WORK REQUIRED
A word-for-word copy of the entries, with the images left out, is what you should write.

[Screenshot and code edit data]
···
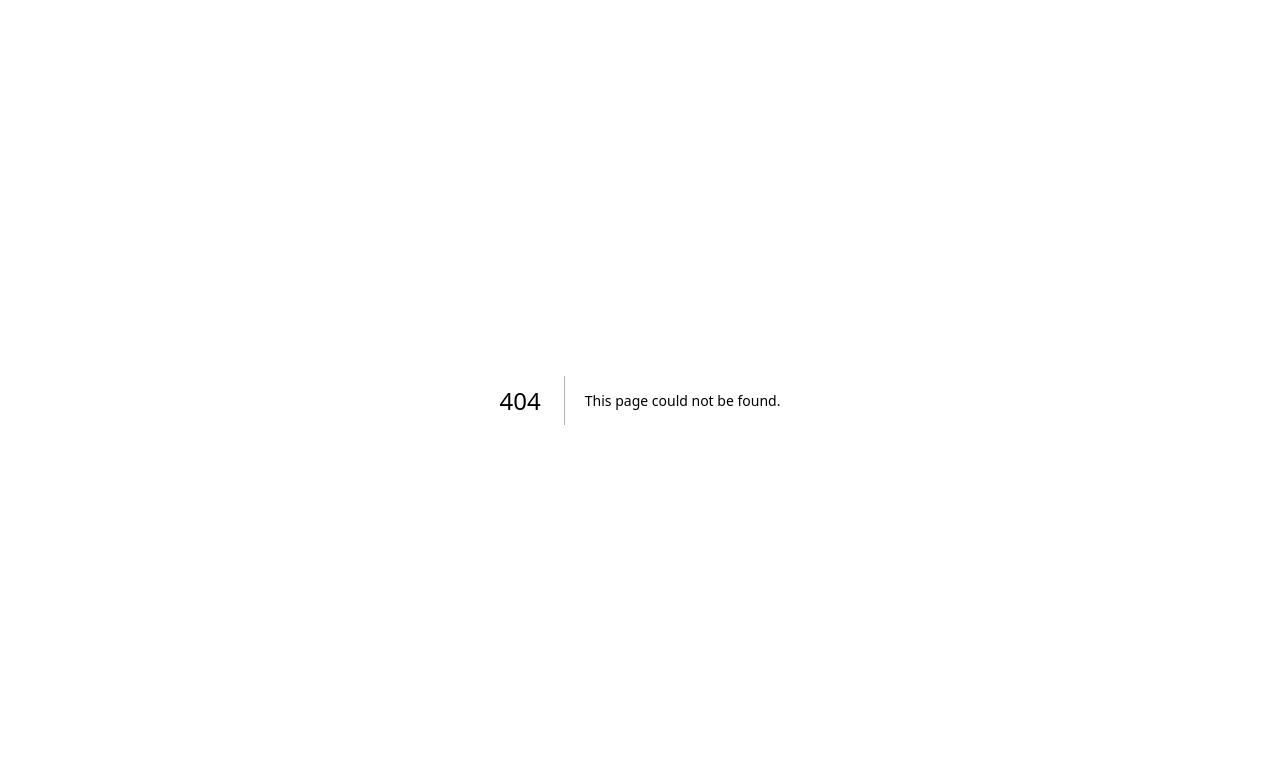
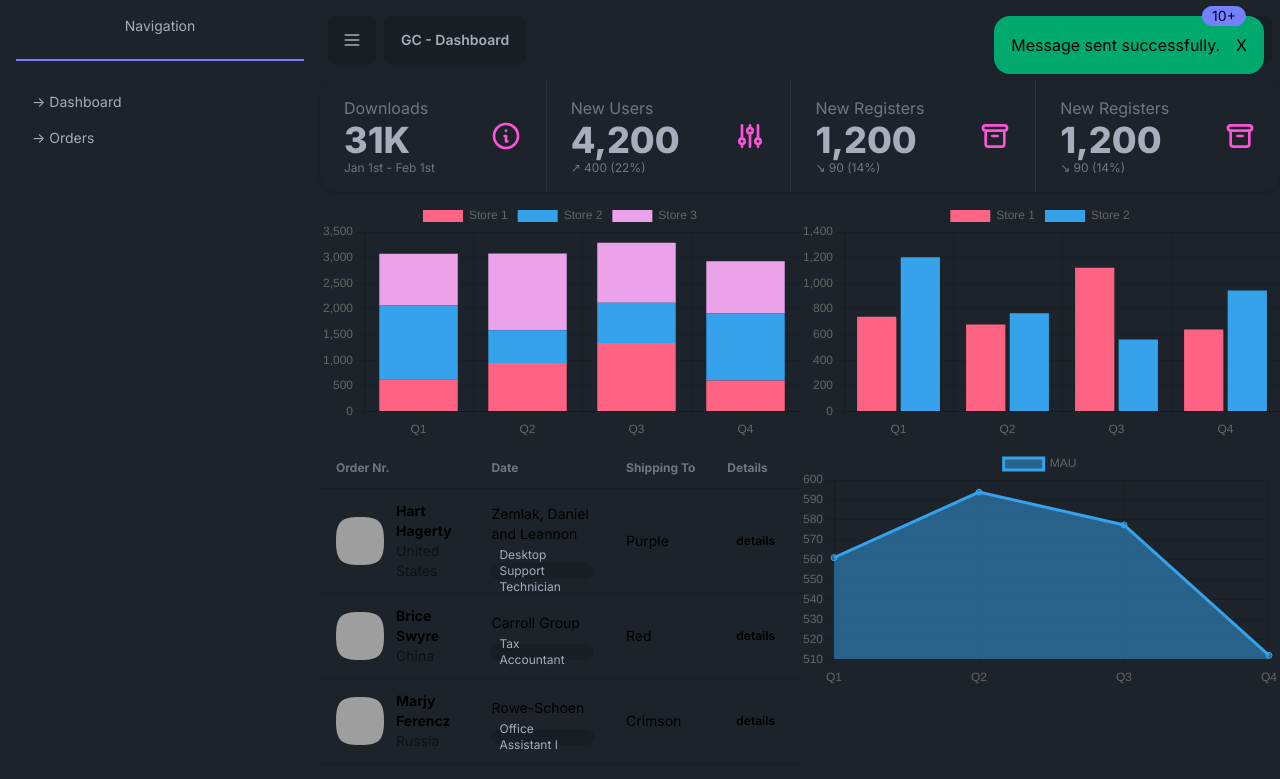
Before and after one commit to gabrielcrZ/thesis-internal-ui-nextjs, a Next.js app: page /orders in a window 1280 px wide. Before the commit this address had no page. Shown: the top 779 px of the page. Built offline with nearby package versions, Linux system fonts and the light colour scheme; grey boxes are pictures that could not be loaded.

Commit message:
added toast + changed toggle handler

```diff
--- a/app/components/Content.tsx
+++ b/app/components/Content.tsx
@@ -4,10 +4,12 @@ import TableVisuals from "./TableVisuals";
 import StackBarChart from "./charts/StackBarChart";
 import BarChart from "./charts/BarChart";
 import LineChart from "./charts/LineChart";
+import Toast from "./Toast";
 
 const Content = () => {
   return (
     <div className="grid ">
+      <Toast/>
       <Stats />
       <div className="grid grid-cols-2">
         <div className="grid justify-items-start pt-2">
--- a/app/components/Drawer.tsx
+++ b/app/components/Drawer.tsx
@@ -2,13 +2,13 @@
 import React, { useState } from "react";
 import Navbar from "./Navbar";
 import Content from "./Content";
+import Link from "next/link";
 
 const Drawer = () => {
   const [isOpen, setIsOpen] = useState(true);
 
   const handleDrawerOpen = () => {
-    if (isOpen) setIsOpen(false);
-    else setIsOpen(true);
+    setIsOpen((prevState) => !prevState);
   };
 
   return (
@@ -17,7 +17,7 @@ const Drawer = () => {
       <div className="drawer-content">
         {/* Page content here */}
         <Navbar onClick={handleDrawerOpen} />
-        <Content/>
+        <Content />
       </div>
       <div className="drawer-side">
         <label
@@ -25,15 +25,19 @@ const Drawer = () => {
           aria-label="close sidebar"
           className="drawer-overlay"
         ></label>
-        <ul className="menu p-4 w-80 min-h-full text-base-content text-l">
+        <ul className="menu p-4 w-80 min-h-full text-base-content text-l bg-content">
           {/* Sidebar content here */}
           <li className="text-center text-l">Navigation</li>
           <div className="divider divider-vertical divider-primary"></div>
           <li>
-            <a> -{">"} Dashboard</a>
+            <Link href="/">
+              <div> -{">"} Dashboard</div>
+            </Link>
           </li>
           <li>
-            <a> -{">"} Orders</a>
+            <Link href="/orders">
+              <div> -{">"} Orders</div>
+            </Link>
           </li>
         </ul>
       </div>
--- /dev/null
+++ b/app/components/Toast.tsx
@@ -0,0 +1,23 @@
+import React, { useState } from "react";
+
+const Toast = (props: any) => {
+  const [isCancelled, setIsCancelled] = useState(false);
+
+  const handleDismiss = () => {
+    setIsCancelled((prevState) => !prevState);
+  };
+  return (
+    <>
+      {!isCancelled && (
+        <div className="toast toast-top toast-end">
+          <div className="alert alert-success">
+            <span>Message sent successfully.</span>
+            <button onClick={handleDismiss}>X</button>
+          </div>
+        </div>
+      )}
+    </>
+  );
+};
+
+export default Toast;
--- /dev/null
+++ b/app/orders/page.tsx
@@ -0,0 +1,8 @@
+import React from "react";
+import Drawer from "../components/Drawer";
+
+const Orders = () => {
+  return <Drawer />;
+};
+
+export default Orders;
```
···
WRITTEN REPLY
Before and after one commit to gabrielcrZ/thesis-internal-ui-nextjs, a Next.js app: page /orders in a window 1280 px wide. Before the commit this address had no page. Shown: the top 779 px of the page. Built offline with nearby package versions, Linux system fonts and the light colour scheme; grey boxes are pictures that could not be loaded.

Commit message:
added toast + changed toggle handler

```diff
--- a/app/components/Content.tsx
+++ b/app/components/Content.tsx
@@ -4,10 +4,12 @@ import TableVisuals from "./TableVisuals";
 import StackBarChart from "./charts/StackBarChart";
 import BarChart from "./charts/BarChart";
 import LineChart from "./charts/LineChart";
+import Toast from "./Toast";
 
 const Content = () => {
   return (
     <div className="grid ">
+      <Toast/>
       <Stats />
       <div className="grid grid-cols-2">
         <div className="grid justify-items-start pt-2">
--- a/app/components/Drawer.tsx
+++ b/app/components/Drawer.tsx
@@ -2,13 +2,13 @@
 import React, { useState } from "react";
 import Navbar from "./Navbar";
 import Content from "./Content";
+import Link from "next/link";
 
 const Drawer = () => {
   const [isOpen, setIsOpen] = useState(true);
 
   const handleDrawerOpen = () => {
-    if (isOpen) setIsOpen(false);
-    else setIsOpen(true);
+    setIsOpen((prevState) => !prevState);
   };
 
   return (
@@ -17,7 +17,7 @@ const Drawer = () => {
       <div className="drawer-content">
         {/* Page content here */}
         <Navbar onClick={handleDrawerOpen} />
-        <Content/>
+        <Content />
       </div>
       <div className="drawer-side">
         <label
@@ -25,15 +25,19 @@ const Drawer = () => {
           aria-label="close sidebar"
           className="drawer-overlay"
         ></label>
-        <ul className="menu p-4 w-80 min-h-full text-base-content text-l">
+        <ul className="menu p-4 w-80 min-h-full text-base-content text-l bg-content">
           {/* Sidebar content here */}
           <li className="text-center text-l">Navigation</li>
           <div className="divider divider-vertical divider-primary"></div>
           <li>
-            <a> -{">"} Dashboard</a>
+            <Link href="/">
+              <div> -{">"} Dashboard</div>
+            </Link>
           </li>
           <li>
-            <a> -{">"} Orders</a>
+            <Link href="/orders">
+              <div> -{">"} Orders</div>
+            </Link>
           </li>
         </ul>
       </div>
--- /dev/null
+++ b/app/components/Toast.tsx
@@ -0,0 +1,23 @@
+import React, { useState } from "react";
+
+const Toast = (props: any) => {
+  const [isCancelled, setIsCancelled] = useState(false);
+
+  const handleDismiss = () => {
+    setIsCancelled((prevState) => !prevState);
+  };
+  return (
+    <>
+      {!isCancelled && (
+        <div className="toast toast-top toast-end">
+          <div className="alert alert-success">
+            <span>Message sent successfully.</span>
+            <button onClick={handleDismiss}>X</button>
+          </div>
+        </div>
+      )}
+    </>
+  );
+};
+
+export default Toast;
--- /dev/null
+++ b/app/orders/page.tsx
@@ -0,0 +1,8 @@
+import React from "react";
+import Drawer from "../components/Drawer";
+
+const Orders = () => {
+  return <Drawer />;
+};
+
+export default Orders;
```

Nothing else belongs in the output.